As all practitioners of hospital pharmacy are now surely aware, the ramifications of the recent outsourced compounding scandal have yet to reach their full trajectory, and certainly have not ended with the tragic injuries and deaths due to contaminated products. Although cessation of business and follow up investigation are always necessary when such a breach of patient safety is discovered, these actions place increased strain on a business model that already faces significant challenges. The increase in commercial drug product shortages combined with increased pressure to deliver quality care at lower costs, all under the auspice of proper regulatory compliance, has created a boiling kettle with no valve to release the steam. While it may seem easier to seek remedies to these difficult situations, perhaps it is worth taking a step back and gaining a better understanding of how to avoid such circumstances altogether in the future.
Most, if not all pharmacy directors in the US are versed in the tenets of at least some combination of TJC, USP, and ISMP recommendations, as well as state board and CMS requirements for good pharmacy practice. Concepts such as medication management standards and national patient safety goals have been ingrained in both mental practices and physical policies and procedures for some time, yet other resources may be less obvious.

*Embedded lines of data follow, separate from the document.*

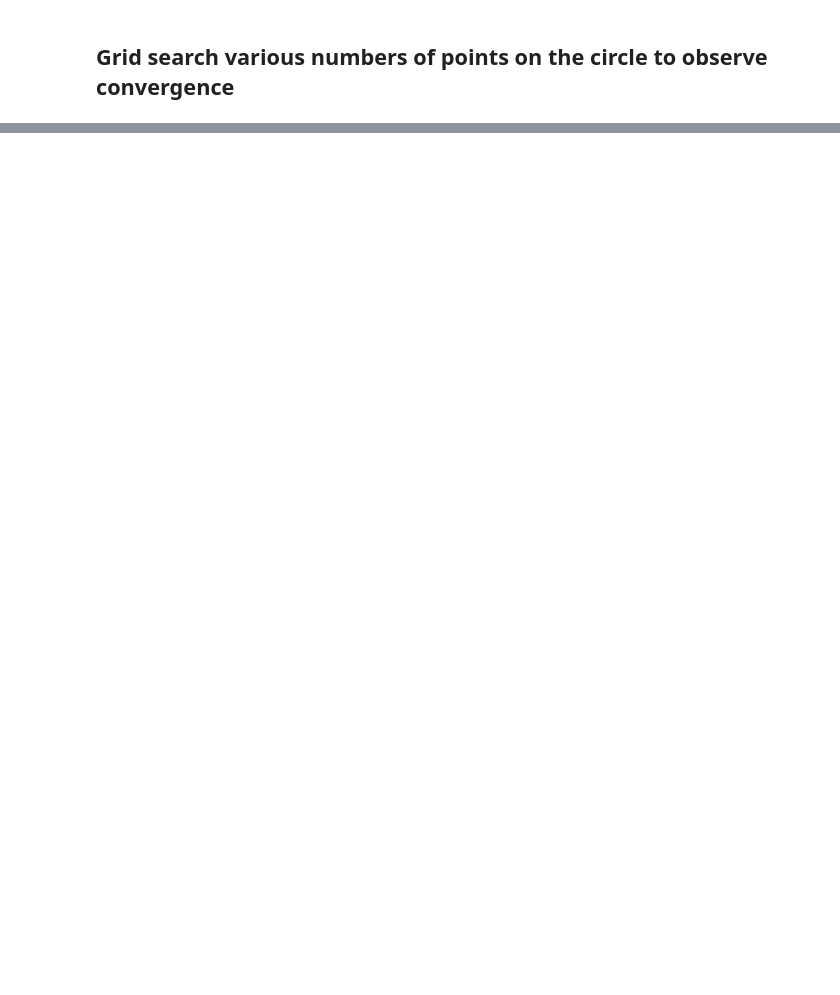
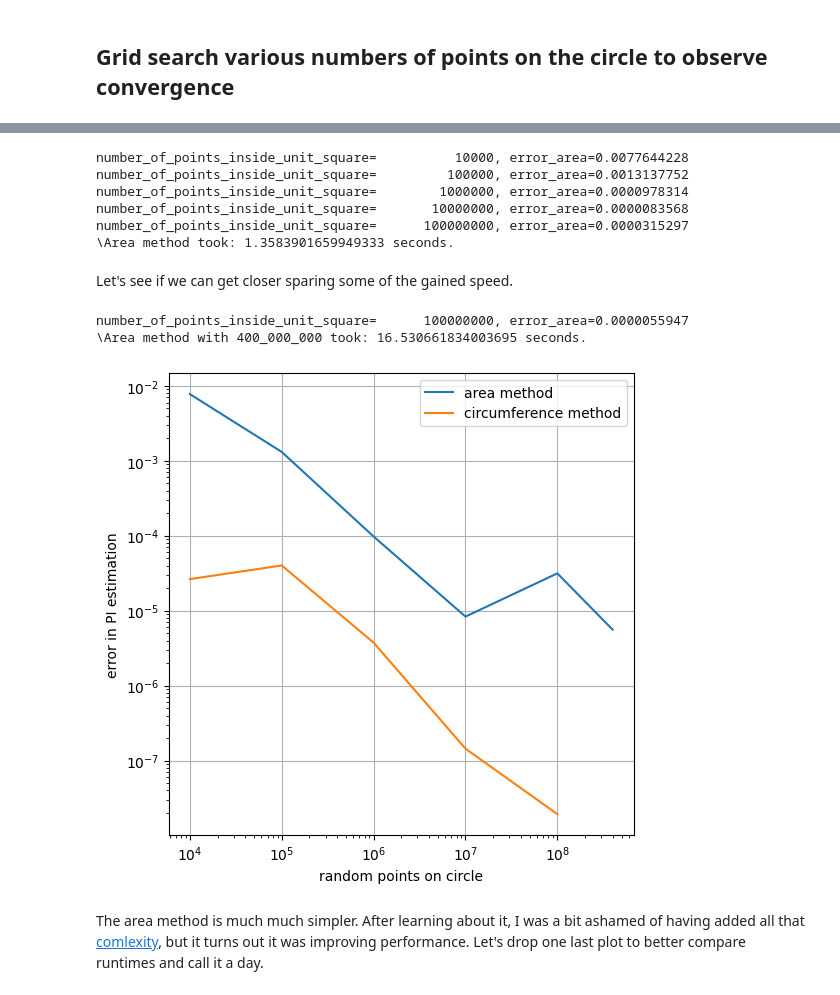
Before and after one commit to furkan/pi-carlo, a Jupyter notebook: pi_carlo.ipynb, the cells around one changed output, grey strips where cells are left out. Saved outputs shown, nothing was run; the diff lists cells and outputs as text; code cells hidden in the pictures; blank space fills up the shorter version.

```diff
--- a/pi_carlo.ipynb
+++ b/pi_carlo.ipynb
@@ -176,0 +198,61 @@ plt.show()
+# %%
+def estimate_pi_area(number_of_points_inside_unit_square) -> float:
+    xy = rng.uniform(0, 1, number_of_points_inside_unit_square * 2)
+    x, y = np.array_split(xy, 2)
+
+    mask = x**2 + y**2 <= 1
+    number_of_points_inside_unit_circle = np.sum(mask)
+
+    # pi * r^2 (r=1) = pi (our quarter circle is pi / 4)
+    entire_circle_area = number_of_points_inside_unit_circle * 4
+
+    return entire_circle_area / number_of_points_inside_unit_square
+
+errors_area = []
+
+start_time = perf_counter()
+for number_of_points_inside_unit_square in numbers_of_points_inside_unit_square:
+    pi = estimate_pi_area(number_of_points_inside_unit_square)
+    error_area = get_error(pi)
+    errors_area.append(error_area)
+    print(f"{number_of_points_inside_unit_square=:>15}, {error_area=:.10f}")
+end_time = perf_counter()
+
+print(f"\Area method took: {end_time - start_time} seconds.")
+# %% [output]
+number_of_points_inside_unit_square=          10000, error_area=0.0077644228
+number_of_points_inside_unit_square=         100000, error_area=0.0013137752
+number_of_points_inside_unit_square=        1000000, error_area=0.0000978314
+number_of_points_inside_unit_square=       10000000, error_area=0.0000083568
+number_of_points_inside_unit_square=      100000000, error_area=0.0000315297
+\Area method took: 1.3583901659949333 seconds.
+# %% [markdown]
+Let's see if we can get closer sparing some of the gained speed.
+# %%
+start_time = perf_counter()
+largest_amount_in_list = numbers_of_points_inside_unit_square[-1]
+larger_amount_test_area = largest_amount_in_list * 4  # 4 times the largest example in circumference method
+pi = estimate_pi_area(larger_amount_test_area)
+error_area = get_error(pi)
+errors_area.append(error_area)
+print(f"{number_of_points_inside_unit_square=:>15}, {error_area=:.10f}")
+end_time = perf_counter()
+
+print(f"\Area method with {larger_amount_test_area:_} took: {end_time - start_time} seconds.")
+# %% [output]
+number_of_points_inside_unit_square=      100000000, error_area=0.0000055947
+\Area method with 400_000_000 took: 16.530661834003695 seconds.
+# %%
+plt.figure(figsize=(6, 6))
+plt.plot(numbers_of_points_inside_unit_square + [larger_amount_test_area], errors_area, label="area method")
+plt.plot(numbers_of_points_inside_unit_square, errors, label="circumference method")
+plt.xscale("log")
+plt.yscale("log")
+plt.xlabel('random points on circle')
+plt.ylabel('error in PI estimation')
+plt.legend()
+plt.show()
+# %% [output]
+[figure, added]
+# %% [markdown]
+The area method is much much simpler. After learning about it, I was a bit ashamed of having added all that [comlexity](https://grugbrain.dev/#grug-on-complexity), but it turns out it was improving performance. Let's drop one last plot to better compare runtimes and call it a day.
```
Also changed, not shown: parts of 11 cells of this notebook, 1 other file.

It is easy to see why pharmacy managers devote their energies to ensuring proper compliance with medication handling and storage, aseptic technique, and automation and technology implementation recommendations, but how many have given equal interest to the leadership standards (LD) put forth by TJC? Among the several standards listed in this section is LD.04.03.09—Care, treatment, and services provided through contractual agreement are provided safely and effectively. This standard provides elements of performance just like those listed under the medication management (MM) standards, only these are designed to help avoid the very problems caused by the recent outsourced compounding scandal. EP 4 under this standard states: leaders monitor contracted services by establishing expectations for the performance of the contracted services. The standard goes on to detail how leaders can take control of contracted services—such as outsourced compounding—that they will ultimately be responsible for within the hospital setting.
It is illogical to blame hospital pharmacists for the terrible results of this recent health care scandal simply because many hospitals across the US partnered with an outsourcer for the provision of compounded products that proved contaminated. However, clearly the expectation is that hospitals must do everything in their power to ensure the practices of businesses they work with and rely on are on par with the high level of their own, internal practices. As the saying goes, ignorance is not an excuse, and it is rarely wise to blindly trust in the infallibility of operations you rely on to support your own practice integrity.
Perhaps now is a good time to review TJC’s leadership standards and see if there are other areas that would benefit from increased monitoring and oversight. What other services do you contract for and depend on to keep your pharmacy operation running smoothly? In an upcoming PP&P issue, Kurt Patton of Patton Healthcare Consulting will discuss the LD standard as well as other issues that TJC will likely be paying extra attention to in 2013. We hope you will apply some of these suggestions to your own pharmacy practices and thereby increase the level of safety for all patients.
All the best,
R. Mitchell Halvorsen